→ **What to do**:
Your answer should be every line with the word "changed", copied from the data below.

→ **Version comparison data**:
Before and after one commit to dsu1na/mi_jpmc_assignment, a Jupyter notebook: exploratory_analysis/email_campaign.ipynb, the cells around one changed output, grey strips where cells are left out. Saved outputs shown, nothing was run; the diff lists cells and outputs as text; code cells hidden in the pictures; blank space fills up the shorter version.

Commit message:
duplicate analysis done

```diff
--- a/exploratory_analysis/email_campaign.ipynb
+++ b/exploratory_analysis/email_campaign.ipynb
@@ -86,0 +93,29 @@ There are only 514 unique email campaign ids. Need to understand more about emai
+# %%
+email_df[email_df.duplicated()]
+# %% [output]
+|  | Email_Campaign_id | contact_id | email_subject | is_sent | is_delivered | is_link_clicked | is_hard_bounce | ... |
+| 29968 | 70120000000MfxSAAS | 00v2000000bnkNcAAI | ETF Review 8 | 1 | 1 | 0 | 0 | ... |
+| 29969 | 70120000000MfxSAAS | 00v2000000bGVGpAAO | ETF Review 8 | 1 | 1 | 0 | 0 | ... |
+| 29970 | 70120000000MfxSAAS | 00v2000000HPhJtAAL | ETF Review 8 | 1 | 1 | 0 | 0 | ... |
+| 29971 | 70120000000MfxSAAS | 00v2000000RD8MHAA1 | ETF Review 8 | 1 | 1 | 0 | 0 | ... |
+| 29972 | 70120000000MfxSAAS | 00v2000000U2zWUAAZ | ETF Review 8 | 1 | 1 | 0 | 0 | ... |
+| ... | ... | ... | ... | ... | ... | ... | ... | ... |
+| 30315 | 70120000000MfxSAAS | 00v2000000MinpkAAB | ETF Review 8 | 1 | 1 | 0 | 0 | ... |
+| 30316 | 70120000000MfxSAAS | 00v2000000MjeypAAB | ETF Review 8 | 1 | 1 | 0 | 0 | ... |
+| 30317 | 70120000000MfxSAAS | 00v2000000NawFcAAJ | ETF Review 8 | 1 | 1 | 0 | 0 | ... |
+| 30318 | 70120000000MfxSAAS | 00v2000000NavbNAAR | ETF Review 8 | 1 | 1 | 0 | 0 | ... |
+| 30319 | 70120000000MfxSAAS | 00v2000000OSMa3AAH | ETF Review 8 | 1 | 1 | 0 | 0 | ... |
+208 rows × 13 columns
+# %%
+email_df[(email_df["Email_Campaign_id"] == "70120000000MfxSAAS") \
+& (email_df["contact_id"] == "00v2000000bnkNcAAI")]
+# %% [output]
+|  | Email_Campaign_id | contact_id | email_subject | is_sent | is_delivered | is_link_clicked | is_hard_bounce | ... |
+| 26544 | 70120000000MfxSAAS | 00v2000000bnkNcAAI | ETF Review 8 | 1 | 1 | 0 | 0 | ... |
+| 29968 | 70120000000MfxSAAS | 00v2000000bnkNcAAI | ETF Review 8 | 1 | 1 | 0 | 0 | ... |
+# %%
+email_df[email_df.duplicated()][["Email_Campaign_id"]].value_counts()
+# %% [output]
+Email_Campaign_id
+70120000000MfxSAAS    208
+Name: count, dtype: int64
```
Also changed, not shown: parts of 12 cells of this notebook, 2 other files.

→ **Exercise output**:
Before and after one commit to dsu1na/mi_jpmc_assignment, a Jupyter notebook: exploratory_analysis/email_campaign.ipynb, the cells around one changed output, grey strips where cells are left out. Saved outputs shown, nothing was run; the diff lists cells and outputs as text; code cells hidden in the pictures; blank space fills up the shorter version.
Also changed, not shown: parts of 12 cells of this notebook, 2 other files.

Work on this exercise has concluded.